Your answer must be a single number: the count of lines in the entries below that hold "matches".

--- START ---

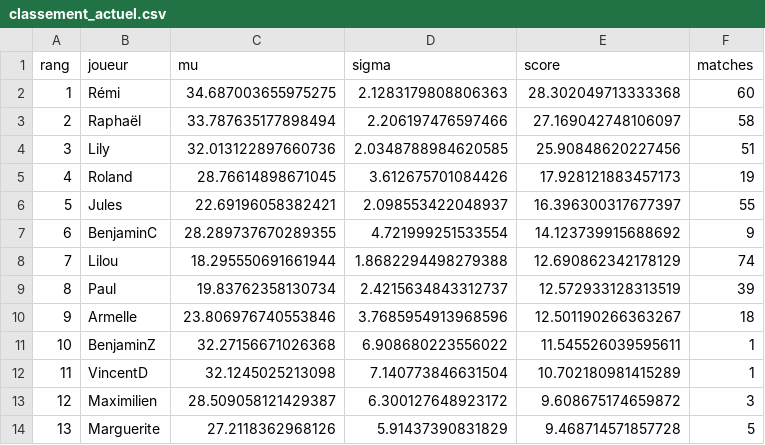
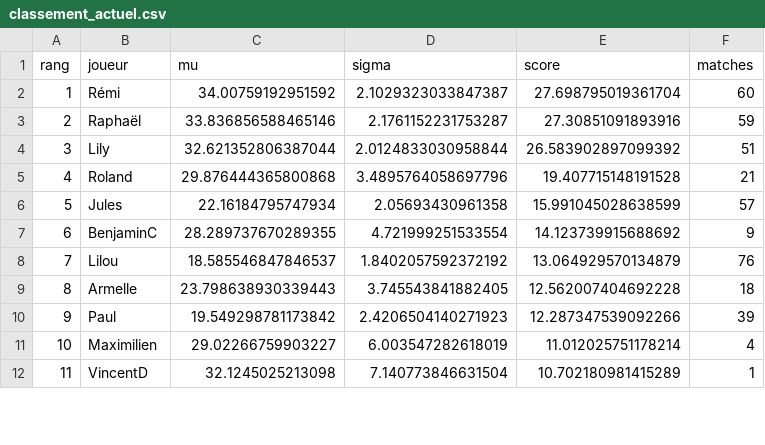
Before and after one commit to CBGP-activities/Foosball, a CSV file: docs/resultats/classement_actuel.csv, drawn as a sheet; only a part is shown; removed rows and columns are numbered as before the commit, all else as after; the diff covers the shown part only; the diff names each change by its address in the sheet, - before the commit and + after, or states it on an @@ line.

```diff
--- a/docs/resultats/classement_actuel.csv
+++ b/docs/resultats/classement_actuel.csv
-C2 (mu): 34.687003655975275
+C2 (mu): 34.00759192951592
-D2 (sigma): 2.1283179808806363
+D2 (sigma): 2.1029323033847387
-E2 (score): 28.302049713333368
+E2 (score): 27.698795019361704
-C3 (mu): 33.787635177898494
+C3 (mu): 33.836856588465146
-D3 (sigma): 2.206197476597466
+D3 (sigma): 2.1761152231753287
-E3 (score): 27.169042748106097
+E3 (score): 27.30851091893916
-F3 (matches): 58
+F3 (matches): 59
-C4 (mu): 32.013122897660736
+C4 (mu): 32.621352806387044
-D4 (sigma): 2.0348788984620585
+D4 (sigma): 2.0124833030958844
-E4 (score): 25.90848620227456
+E4 (score): 26.583902897099392
-C5 (mu): 28.76614898671045
+C5 (mu): 29.876444365800868
-D5 (sigma): 3.612675701084426
+D5 (sigma): 3.4895764058697796
-E5 (score): 17.928121883457173
+E5 (score): 19.407715148191528
-F5 (matches): 19
+F5 (matches): 21
-C6 (mu): 22.69196058382421
+C6 (mu): 22.16184795747934
-D6 (sigma): 2.098553422048937
+D6 (sigma): 2.05693430961358
-E6 (score): 16.396300317677397
+E6 (score): 15.991045028638599
-F6 (matches): 55
+F6 (matches): 57
-C8 (mu): 18.295550691661944
+C8 (mu): 18.585546847846537
-D8 (sigma): 1.8682294498279388
+D8 (sigma): 1.8402057592372192
-E8 (score): 12.690862342178129
+E8 (score): 13.064929570134879
-F8 (matches): 74
+F8 (matches): 76
-row 9: 8 | Paul | 19.83762358130734 | 2.4215634843312737 | 12.572933128313519 | 39
@@ column A (rang) renumbered between rows 9 and 32 @@
-C9 (mu): 23.806976740553846
+C9 (mu): 23.798638930339443
-D9 (sigma): 3.7685954913968596
+D9 (sigma): 3.745543841882405
-E9 (score): 12.501190266363267
+E9 (score): 12.562007404692228
-row 11: 10 | BenjaminZ | 32.27156671026368 | 6.908680223556022 | 11.545526039595611 | 1
+row 10: 9 | Paul | 19.549298781173842 | 2.4206504140271923 | 12.287347539092266 | 39
+row 11: 10 | Maximilien | 29.02266759903227 | 6.003547282618019 | 11.012025751178214 | 4
-row 13: 12 | Maximilien | 28.509058121429387 | 6.300127648923172 | 9.608675174659872 | 3
-row 14: 13 | Marguerite | 27.2118362968126 | 5.91437390831829 | 9.468714571857728 | 5
```
Also changed, not shown: 8 added rows, 4 removed rows and 19 edited cells elsewhere in this file, 2 other files.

--- END ---

-- Completed task --
8